In the interest of trying to avoid overload, This has been broken up over a couple of days. Read on, and I look forward to your commentary.
Hello again, it's time for another infrequent post by Jim the Windows admin. Since about Thanksgiving, here at our shop we have been getting a crash course in VOIP setup. Our current setup is an old Executone system that has been a work horse here at the shop for at least 8 years before I even got here. Unfortunately, like all old horses, it needs to be put out to pasture. We initially looked at going to VOIP almost a year ago, and to paraphrase the CFO "Limp the current system as long as possible". So of course when November rolls around and the system is restarting itself and dumping all calls 4-5 times a day, we suddenly have funding for a VOIP setup. Go figure. So luckily for us, we have a server we just freed up and our adventures with Asterisk can begin!
The project kicked off with the boss installing CentOS 5.0 and Elastix on a newly spare server. The last 3 weeks have been spent with the 3 man IT department here testing various phones and trying to emulate our current functionality in the new system as closely to the original as possible. For the most part the process hasn't been too bad. We've made a couple of rookie mistakes here and there, but we have a mostly operation system here. Here are a few things I've discovered while working on the system.
With the rushed time table we were handed, we have looked at 4 different brands of phones for use here in the shop. We looked at the Linksys SPA942, a PolyCom SoundPoint IP 330, a Polycom SoundPoint IP 430, a Cisco 7941 and a little later an Aastra 480i (make a note of this model number, it will come into play later). The dead simplest to set up (and the one the brass here liked the most) was the Linksys SPA942. If you don't need to do a firmware upgrade, you can go from box to working in about 5 minutes, which we in IT thoroughly enjoyed. Of course, after using the phone a bit more, we found that it is not as configurable as some of the other phones on the market (say the Aastra for example) but is perfectly serviceable for what we need. Not to mention it doesn't require text files to do configuration like the Polycom and Aastra phones. As for the Cisco, I'm not sure if we ever got it working. The boss said he would get to it, and I never felt like dealing with it. Sometimes it is good to be the underling.
After doing a little playing around with the setup on the Linksys, we decided to try out its functionality with POE and connecting the phone inline with the between the computer and the wall. To do this, we used a Dell Powerconnect 3448p to provide the POE and we also configured a VLAN for the phones. All was well, up until I decided to change something on one of the phones and my internet connection dropped. Apparently, when the phone reboots (which is does whenever you make a change on its web interface), the power is cut to its ethernet temporarily and you lose the packet forwarding through the phone. Granted it's only momentary, but suddenly dropping your SSH connection to the phone server is very annoying when you are editing a file.
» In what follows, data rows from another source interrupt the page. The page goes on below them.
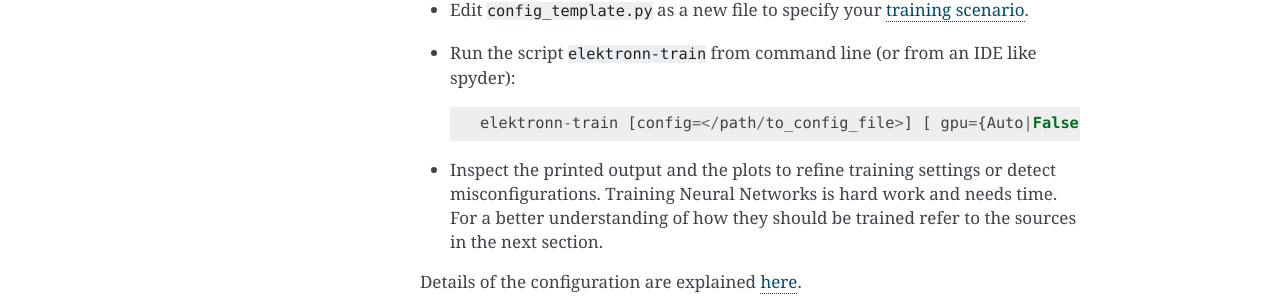
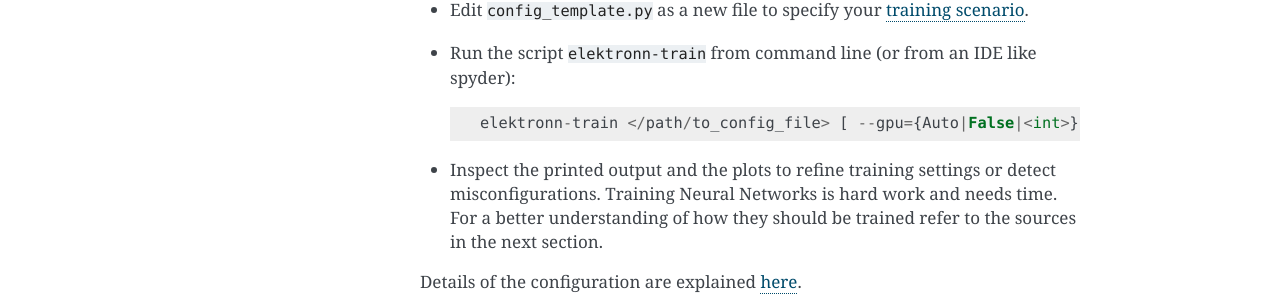
Before and after one commit to ELEKTRONN/ELEKTRONN, a Sphinx documentation site: the page built from doc/GettingStarted.rst, in a window 1280 px wide. Shown: the part 1461-1767 px from the top of the page. Built offline with Sphinx 7.4.7, drawn with Linux system fonts in a browser that asks for light colours; formulas are drawn with MathJax 3.

Commit message:
other command line args

```diff
--- a/doc/Examples.rst
+++ b/doc/Examples.rst
@@ -51,7 +51,7 @@ This is 2D CNN with two conv layers (each has ``3 x 3`` 2D filter) and two fully
 
 To run the example, make a copy of the config file and adjust the paths. Then run the ``elektronn-train`` script, and pass the path of your config file::
 
-  elektronn-train [config=</path/to_config_file>] [ gpu={Auto|False|<int>}]
+  elektronn-train </path/to_config_file> [ --gpu={Auto|False|<int>}]
 
 The output should read like this::
 
--- a/doc/GettingStarted.rst
+++ b/doc/GettingStarted.rst
@@ -47,7 +47,7 @@ Basic Recipe for CNN Training with Images
 
 * Run the script ``elektronn-train`` from command line (or from an IDE like spyder)::
 
-    elektronn-train [config=</path/to_config_file>] [ gpu={Auto|False|<int>}]
+    elektronn-train </path/to_config_file> [ --gpu={Auto|False|<int>}]
 
 * Inspect the printed output and the plots to refine training settings or detect misconfigurations. Training Neural Networks is hard work and needs time. For a better understanding of how they should be trained refer to the sources in the next section.
 
--- a/doc/Pipeline.rst
+++ b/doc/Pipeline.rst
@@ -295,7 +295,7 @@ Running elektronn-train
 
 Once the parameter file is set up, the training script can be started. Run the script ``elektronn-train`` from command line::
 
-	elektronn-train [config=</path/to_config_file>] [ gpu={Auto|False|<int>}]
+	elektronn-train </path/to_config_file> [ --gpu={Auto|False|<int>}]
 
 or from an existing python interpreter (e.g. within spyder).
 
```
Also changed, not shown: 1 other file.
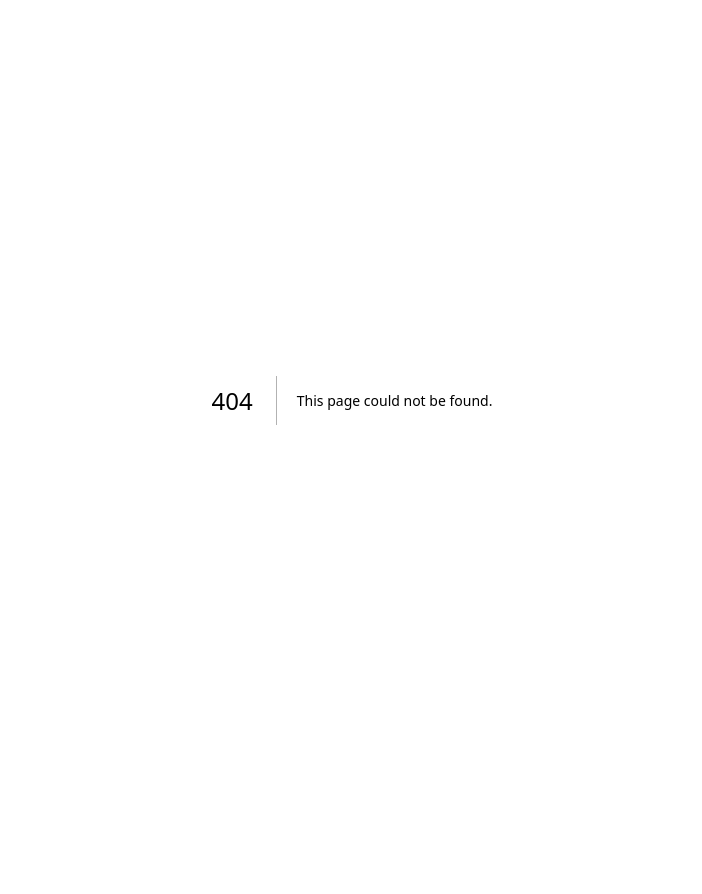
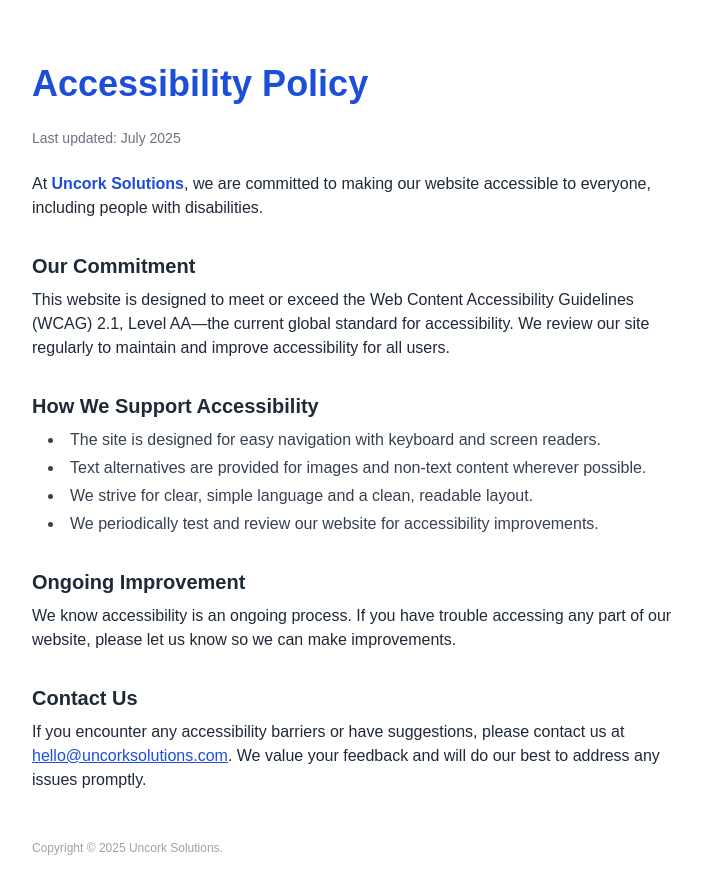
Before and after one commit to toviuncorksolutions/uncorksolutions-site, a Next.js app: page /accessibility-policy in a window 1280 px wide. Before the commit this address had no page. Shown: the top 894 px of the page, without its empty margins (288-990 px from the left). Before the commit the page ends 800 px from the top, so only its background shows below. Built offline with nearby package versions, Linux system fonts and the light colour scheme; a web font is replaced by a local one.

Commit message:
Accessibility Policy page

```diff
--- /dev/null
+++ b/pages/accessibility-policy.js
@@ -0,0 +1,60 @@
+import Head from 'next/head';
+
+export default function AccessibilityPolicy() {
+  return (
+    <>
+      <Head>
+        <title>Accessibility Policy – Uncork Solutions</title>
+        <meta
+          name="description"
+          content="Uncork Solutions is committed to accessibility. Learn how we design our website to meet or exceed global accessibility standards."
+        />
+      </Head>
+
+      <main className="font-sans text-gray-800 w-full min-h-screen px-4 py-16 max-w-2xl mx-auto">
+        <h1 className="text-3xl md:text-4xl font-extrabold mb-6 text-blue-700">Accessibility Policy</h1>
+        <div className="text-sm text-gray-500 mb-6">Last updated: July 2025</div>
+
+        <section className="mb-8">
+          <p>
+            At <span className="font-semibold text-blue-700">Uncork Solutions</span>, we are committed to making our website accessible to everyone, including people with disabilities.
+          </p>
+        </section>
+
+        <section className="mb-8">
+          <h2 className="text-xl font-bold mb-2">Our Commitment</h2>
+          <p>
+            This website is designed to meet or exceed the Web Content Accessibility Guidelines (WCAG) 2.1, Level AA—the current global standard for accessibility. We review our site regularly to maintain and improve accessibility for all users.
+          </p>
+        </section>
+
+        <section className="mb-8">
+          <h2 className="text-xl font-bold mb-2">How We Support Accessibility</h2>
+          <ul className="list-disc list-inside ml-4 mt-2 text-gray-700 space-y-1">
+            <li>The site is designed for easy navigation with keyboard and screen readers.</li>
+            <li>Text alternatives are provided for images and non-text content wherever possible.</li>
+            <li>We strive for clear, simple language and a clean, readable layout.</li>
+            <li>We periodically test and review our website for accessibility improvements.</li>
+          </ul>
+        </section>
+
+        <section className="mb-8">
+          <h2 className="text-xl font-bold mb-2">Ongoing Improvement</h2>
+          <p>
+            We know accessibility is an ongoing process. If you have trouble accessing any part of our website, please let us know so we can make improvements.
+          </p>
+        </section>
+
+        <section className="mb-10">
+          <h2 className="text-xl font-bold mb-2">Contact Us</h2>
+          <p>
+            If you encounter any accessibility barriers or have suggestions, please contact us at{' '}
+            <a href="mailto:hello@uncorksolutions.com" className="text-blue-700 underline">hello@uncorksolutions.com</a>. We value your feedback and will do our best to address any issues promptly.
+          </p>
+        </section>
+
+        <div className="text-gray-400 text-xs mt-12">Copyright &copy; {new Date().getFullYear()} Uncork Solutions.</div>
+      </main>
+    </>
+  );
+}
```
The other thing I found during this process concerns our network map of the shop. The network map of the shop is old. And by old, I mean somewhere in the neighborhood of 6-8 years old. In that time, a new area in the shop was wired up and ports have been added in new places. And apparently no one bothered to label these new ports on the map. Proceed immediately to crawling under desks and trying to read someone's chicken scratch handwriting since they didn't bother with a label maker either. And to top it off, if the port was a low number (ie.6), you had to figure out if it was panel A or panel B. (Apparently starting the numbering where the first panel left off would have been too easy.) All said and done, flashing phones, installing them on desks, and moving ports around took about 3-4 hours and ate most of the Sunday after Thanksgiving day.
Remember that 480i I mentioned earlier? Well, my boss wanted to get a phone for our photo studio that would have multiple handsets since it is a rather large work area. And the 480i seemed to fit the bill. Of course he failed to notice one minor thing. Aastra has a 480i and a 480i CT. The two phones are completely identical in look function (and manual according to the site) excepting of course the ability to pair to a cordless handset. I am still waiting for the right phone to come in.